■ **THE TASK**:
Drop all images and give the records again exactly.

■ **Entries taken from a collection**:
*** Block opens ***
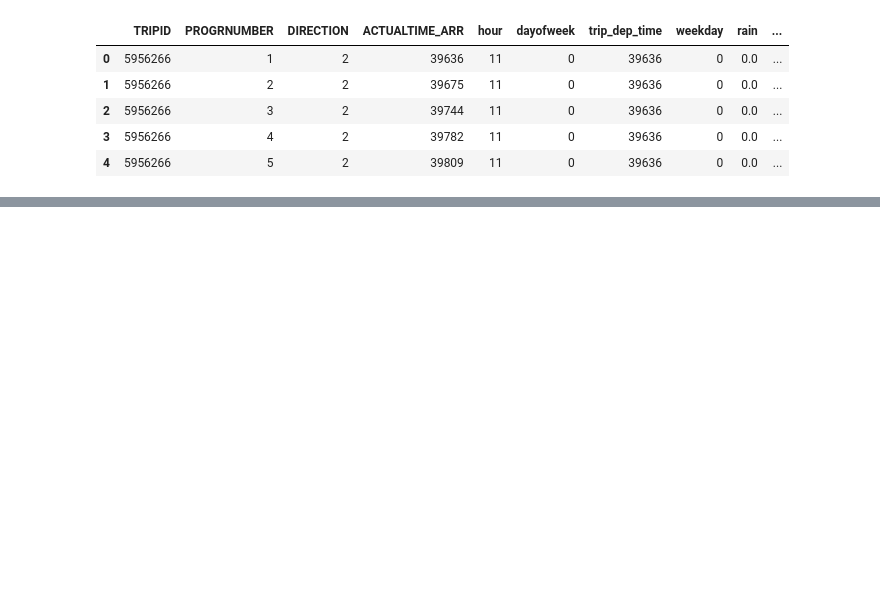
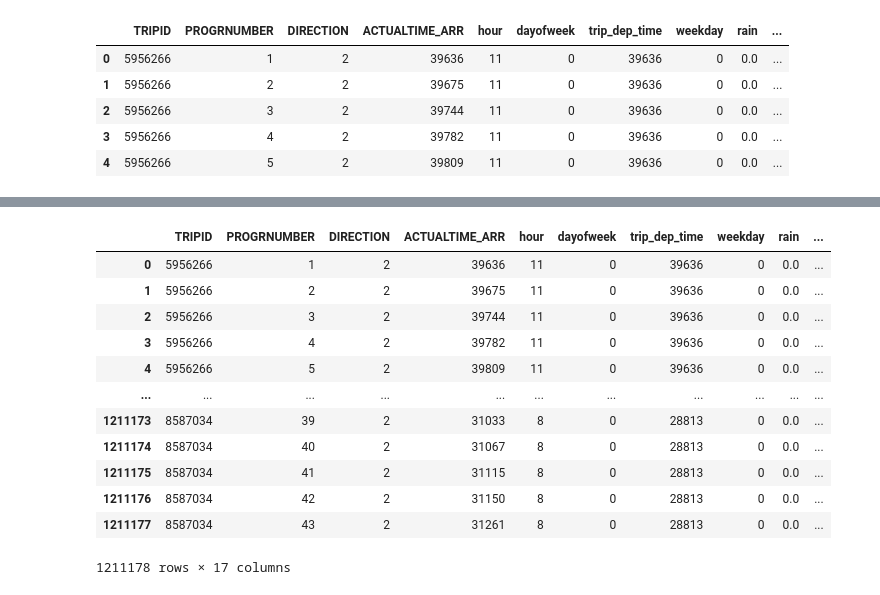
Before and after one commit to conorshort/dublin-bus-app, a Jupyter notebook: DataAnalytics/other_models.ipynb, the cells around one changed output, grey strips where cells are left out. Drawn from its saved outputs; the diff is of its cells as text; code cells hidden in the pictures; blank space fills up the shorter version.

```diff
--- a/DataAnalytics/other_models.ipynb
+++ b/DataAnalytics/other_models.ipynb
@@ -147,0 +120,20 @@ df.to_csv('feat_df.csv')
+# %%
+#make copy of dataframe in case
+df_1 = df.copy()
+# %%
+#Drop Cloud Height too correlated with with cloud cover
+df_1.drop(['cloud_height'], axis=1)
+# %% [output]
+|  | TRIPID | PROGRNUMBER | DIRECTION | ACTUALTIME_ARR | hour | dayofweek | trip_dep_time | weekday | rain | ... |
+| 0 | 5956266 | 1 | 2 | 39636 | 11 | 0 | 39636 | 0 | 0.0 | ... |
+| 1 | 5956266 | 2 | 2 | 39675 | 11 | 0 | 39636 | 0 | 0.0 | ... |
+| 2 | 5956266 | 3 | 2 | 39744 | 11 | 0 | 39636 | 0 | 0.0 | ... |
+| 3 | 5956266 | 4 | 2 | 39782 | 11 | 0 | 39636 | 0 | 0.0 | ... |
+| 4 | 5956266 | 5 | 2 | 39809 | 11 | 0 | 39636 | 0 | 0.0 | ... |
+| ... | ... | ... | ... | ... | ... | ... | ... | ... | ... | ... |
+| 1211173 | 8587034 | 39 | 2 | 31033 | 8 | 0 | 28813 | 0 | 0.0 | ... |
+| 1211174 | 8587034 | 40 | 2 | 31067 | 8 | 0 | 28813 | 0 | 0.0 | ... |
+| 1211175 | 8587034 | 41 | 2 | 31115 | 8 | 0 | 28813 | 0 | 0.0 | ... |
+| 1211176 | 8587034 | 42 | 2 | 31150 | 8 | 0 | 28813 | 0 | 0.0 | ... |
+| 1211177 | 8587034 | 43 | 2 | 31261 | 8 | 0 | 28813 | 0 | 0.0 | ... |
+1211178 rows × 17 columns
```
Also changed, not shown: parts of 17 cells of this notebook.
*** Block closes ***
■ **OUTPUT BELOW**:
Before and after one commit to conorshort/dublin-bus-app, a Jupyter notebook: DataAnalytics/other_models.ipynb, the cells around one changed output, grey strips where cells are left out. Drawn from its saved outputs; the diff is of its cells as text; code cells hidden in the pictures; blank space fills up the shorter version.

```diff
--- a/DataAnalytics/other_models.ipynb
+++ b/DataAnalytics/other_models.ipynb
@@ -147,0 +120,20 @@ df.to_csv('feat_df.csv')
+# %%
+#make copy of dataframe in case
+df_1 = df.copy()
+# %%
+#Drop Cloud Height too correlated with with cloud cover
+df_1.drop(['cloud_height'], axis=1)
+# %% [output]
+|  | TRIPID | PROGRNUMBER | DIRECTION | ACTUALTIME_ARR | hour | dayofweek | trip_dep_time | weekday | rain | ... |
+| 0 | 5956266 | 1 | 2 | 39636 | 11 | 0 | 39636 | 0 | 0.0 | ... |
+| 1 | 5956266 | 2 | 2 | 39675 | 11 | 0 | 39636 | 0 | 0.0 | ... |
+| 2 | 5956266 | 3 | 2 | 39744 | 11 | 0 | 39636 | 0 | 0.0 | ... |
+| 3 | 5956266 | 4 | 2 | 39782 | 11 | 0 | 39636 | 0 | 0.0 | ... |
+| 4 | 5956266 | 5 | 2 | 39809 | 11 | 0 | 39636 | 0 | 0.0 | ... |
+| ... | ... | ... | ... | ... | ... | ... | ... | ... | ... | ... |
+| 1211173 | 8587034 | 39 | 2 | 31033 | 8 | 0 | 28813 | 0 | 0.0 | ... |
+| 1211174 | 8587034 | 40 | 2 | 31067 | 8 | 0 | 28813 | 0 | 0.0 | ... |
+| 1211175 | 8587034 | 41 | 2 | 31115 | 8 | 0 | 28813 | 0 | 0.0 | ... |
+| 1211176 | 8587034 | 42 | 2 | 31150 | 8 | 0 | 28813 | 0 | 0.0 | ... |
+| 1211177 | 8587034 | 43 | 2 | 31261 | 8 | 0 | 28813 | 0 | 0.0 | ... |
+1211178 rows × 17 columns
```
Also changed, not shown: parts of 17 cells of this notebook.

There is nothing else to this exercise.